Give the push the office,
Pass the ’at erlong,
Won’t the Flying Angels
’Ave er dance and song!
We’ve er busker organ,
Beer, an’ crimson cr’y,
Won’t we blow the froth orf!
Jugger’s owt ter-d’y.

Jugger got er sixer,
Toppin’ orf er John,
Stouched ’im wi er bottle,
Back o’ Little Lon.
Wen they tried ter bluff ’im
Give the push aw’y,
Swore blind ’e never seen us,
Jugger’s owt ter-d’y.

Won’t them ’awkers edge it
Wen ’e passes now!
Not er shutter lifted
Since they jugged ’im. Yow!
Not er decent mix-up
Since ’e went aw’y.
Won’t it nark the rozzers!
Jugger’s owt ter-d’y.

All the tarts iz waitin’,
Lining Little Lon,
In ther flashest clobber,
Battlin’ ter git on.
Floss and Mag and Clara —
Won’t the feathers fly
Wen ’e picks the winner!
Jugger’s owt ter-d’y.

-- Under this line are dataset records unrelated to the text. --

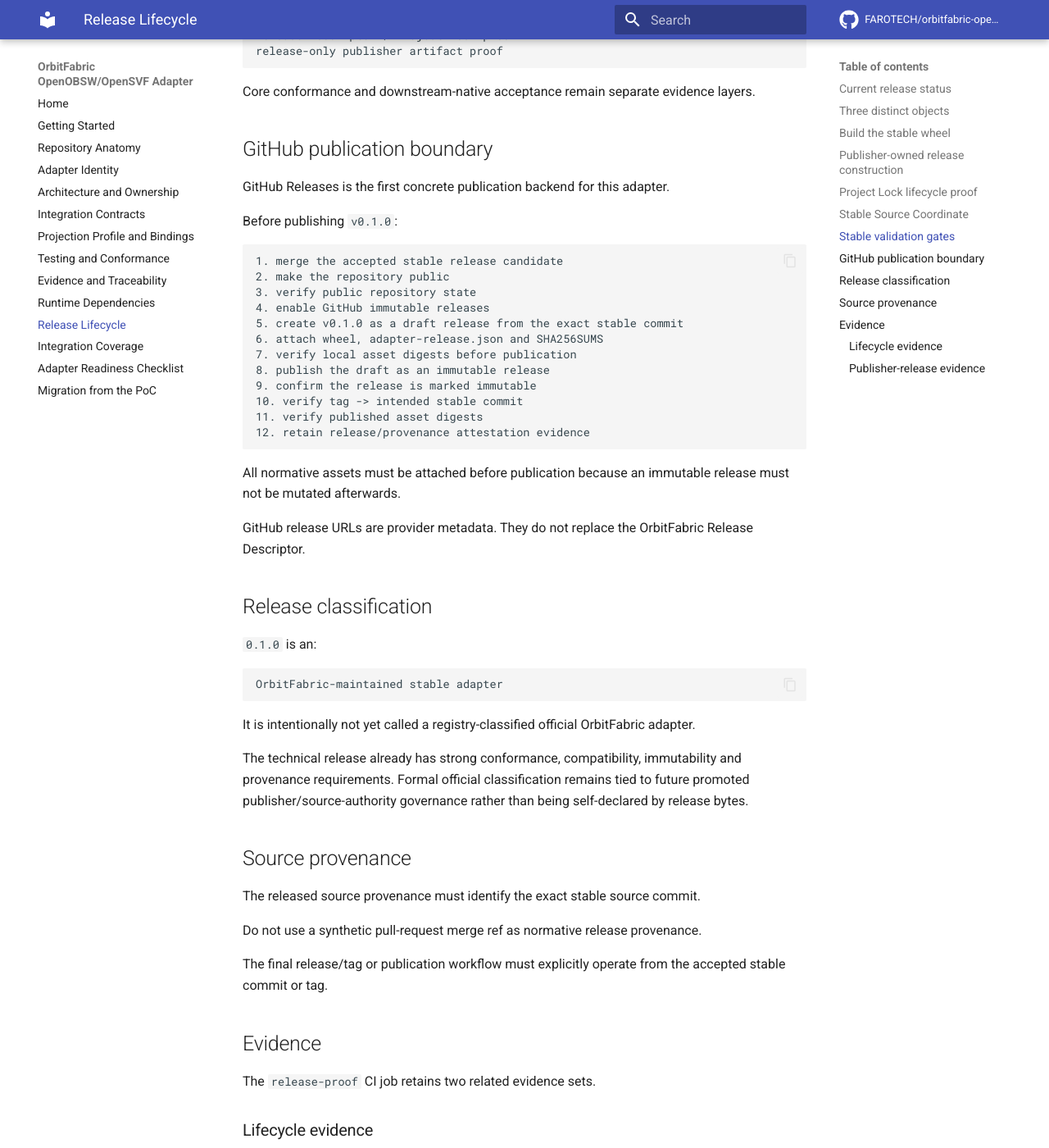
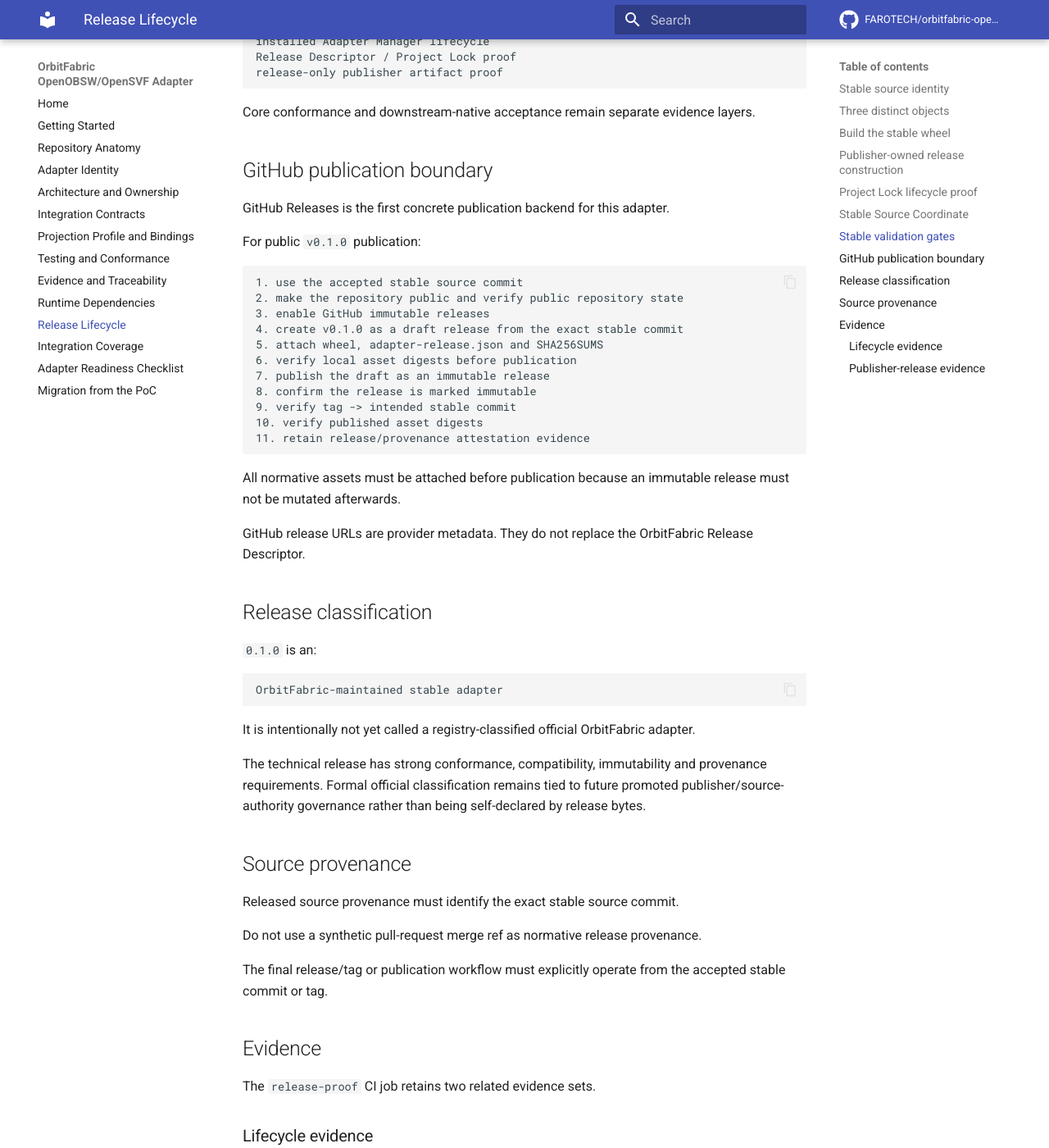
Before and after one commit to FAROTECH/orbitfabric-openobsw-opensvf-adapter, an MkDocs documentation site: the page built from docs/release-lifecycle.md, in a window 1280 px wide and 1400 px high, scrolled down 3394 px. Shown: the whole window at 82% size. Built offline with MkDocs 1.6.1 and Material for MkDocs 9.7.7, drawn with Linux system fonts in a browser that asks for light colours; comment, search, counter and statistics services are not loaded; some of the changed text lies outside the part shown.

Commit message:
Make release lifecycle source-state neutral

````diff
--- a/docs/release-lifecycle.md
+++ b/docs/release-lifecycle.md
@@ -2,9 +2,9 @@
 
 This repository separates publisher release construction, consumer project selection and publication transport.
 
-## Current release status
+## Stable source identity
 
-This branch prepares:
+The `0.1.0` source baseline declares:
 
 ```text
 version:          0.1.0
@@ -13,9 +13,9 @@
 classification:   OrbitFabric-maintained stable adapter
 ```
 
-The semantic scope is unchanged from the validated `0.1.0.dev0` product baseline. The purpose of this branch is to freeze stable identity, exact bytes and release-facing evidence.
+Its semantic scope is the reviewed first-release scope recorded by the Integration Coverage Matrix. Source acceptance, repository visibility and publication of immutable release assets remain separate states.
 
-The release is not public merely because the source version is `0.1.0`. Publication remains a separate immutable-release step after this exact candidate is accepted.
+The presence of `version = 0.1.0` in source does not by itself establish that a public release has been published.
 
 ## Three distinct objects
 
@@ -34,7 +34,7 @@
 
 ## Build the stable wheel
 
-From the accepted release candidate:
+From the accepted stable source baseline:
 
 ```bash
 python -m build --wheel
@@ -148,7 +148,7 @@
 
 ## Stable validation gates
 
-Before merge and publication, the exact `0.1.0` candidate must pass:
+The exact `0.1.0` source baseline must pass:
 
 ```text
 Python 3.11 / 3.12
@@ -170,21 +170,20 @@
 
 GitHub Releases is the first concrete publication backend for this adapter.
 
-Before publishing `v0.1.0`:
+For public `v0.1.0` publication:
 
 ```text
-1. merge the accepted stable release candidate
-2. make the repository public
-3. verify public repository state
-4. enable GitHub immutable releases
-5. create v0.1.0 as a draft release from the exact stable commit
-6. attach wheel, adapter-release.json and SHA256SUMS
-7. verify local asset digests before publication
-8. publish the draft as an immutable release
-9. confirm the release is marked immutable
-10. verify tag -> intended stable commit
-11. verify published asset digests
-12. retain release/provenance attestation evidence
+1. use the accepted stable source commit
+2. make the repository public and verify public repository state
+3. enable GitHub immutable releases
+4. create v0.1.0 as a draft release from the exact stable commit
+5. attach wheel, adapter-release.json and SHA256SUMS
+6. verify local asset digests before publication
+7. publish the draft as an immutable release
+8. confirm the release is marked immutable
+9. verify tag -> intended stable commit
+10. verify published asset digests
+11. retain release/provenance attestation evidence
 ```
 
 All normative assets must be attached before publication because an immutable release must not be mutated afterwards.
@@ -201,11 +200,11 @@
 
 It is intentionally not yet called a registry-classified official OrbitFabric adapter.
 
-The technical release already has strong conformance, compatibility, immutability and provenance requirements. Formal official classification remains tied to future promoted publisher/source-authority governance rather than being self-declared by release bytes.
+The technical release has strong conformance, compatibility, immutability and provenance requirements. Formal official classification remains tied to future promoted publisher/source-authority governance rather than being self-declared by release bytes.
 
 ## Source provenance
 
-The released source provenance must identify the exact stable source commit.
+Released source provenance must identify the exact stable source commit.
 
 Do not use a synthetic pull-request merge ref as normative release provenance.
 
````
Also changed, not shown: other parts of docs/release-lifecycle.md (+1 -1 lines).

Watch the Johns go steady,
’E’s the bloke to fite,
’E’s the peb, gorblime,
Blow eround ter-nite.
Sling yer ’arf-er-dollar,
Tords the beer an’ cr’y,
It’s up to us to do ’im proud,
Jugger’s owt ter-d’y.

Louis Esson, Red Gums and Other Verses, Melbourne: Fraser & Jenkinson, 1912, pages 36-37

Editor’s notes:
bloke = man, chap, fellow

clobber = clothes; accessories, equipment, personal belongings, or supplies (can also mean to strike someone severely; beat, criticize, defeat, or treat harshly)

feathers fly = fight (a reference to a cock fight between roosters, as their feathers fly, or come off them, during the course of their battle)

flash = showy, vulgar; fashionable or showy, but often in a way that shows a lack of taste

gorblime = an exclamation which expresses surprise (a contraction of the phrase “God blind me”, which is believed to be a shorter version of “May God blind me if it is not so”, or similar phrases, used to assert truthfulness); variations include “cor blimey”, “corblimey”, “gawblimy”, “gawblimey”, “gorblime”, and “gorblimey”

jugged = put into prison (“jug” is slang for jail/gaol)

Little Lon = Little Lonsdale Street, Melbourne

nark = annoy, irritate, upset (can also refer to an informer, stool pigeon, or spy)

pass the hat = raise money (from the practice of passing an upturned hat around a group of people for them to put in money, so as to raise funds)

push = a gang; historically, the term refers to a street gang; may also be used to refer to a group

rozzer = policeman; police (also spelt “rosser”)

sixer = a six month sentence in jail

stouch = hit, punch (stoush may also mean to fight or brawl)

tart = a young woman; C. J. Dennis, in the glossary for The Songs of a Sentimental Bloke, says that the word is a contraction of “sweetheart” (a later meaning is: a woman who behaves or dresses in such a way as to be considered sexually provocative; an older meaning is: prostitute)

Vernacular spelling in the original text:
an’ (and)
’arf-er-dollar (half-a-dollar)
’at (hat)
’ave (have)
’awker (hawker)
aw’y (away)
’e (he)
er (a)
erlong (along)
eround (around)
fite (fight)
git (get)
’im (him)
iz (is)
o’ (of)
orf (off)
owt (out)
ter (to)
ter-d’y (to-day; today)
ter-nite (to-night; tonight)
ther (their)
tords (towards)
waitin’ (waiting)
wen (when)
wi (with)
yer (your)

Speak Your Mind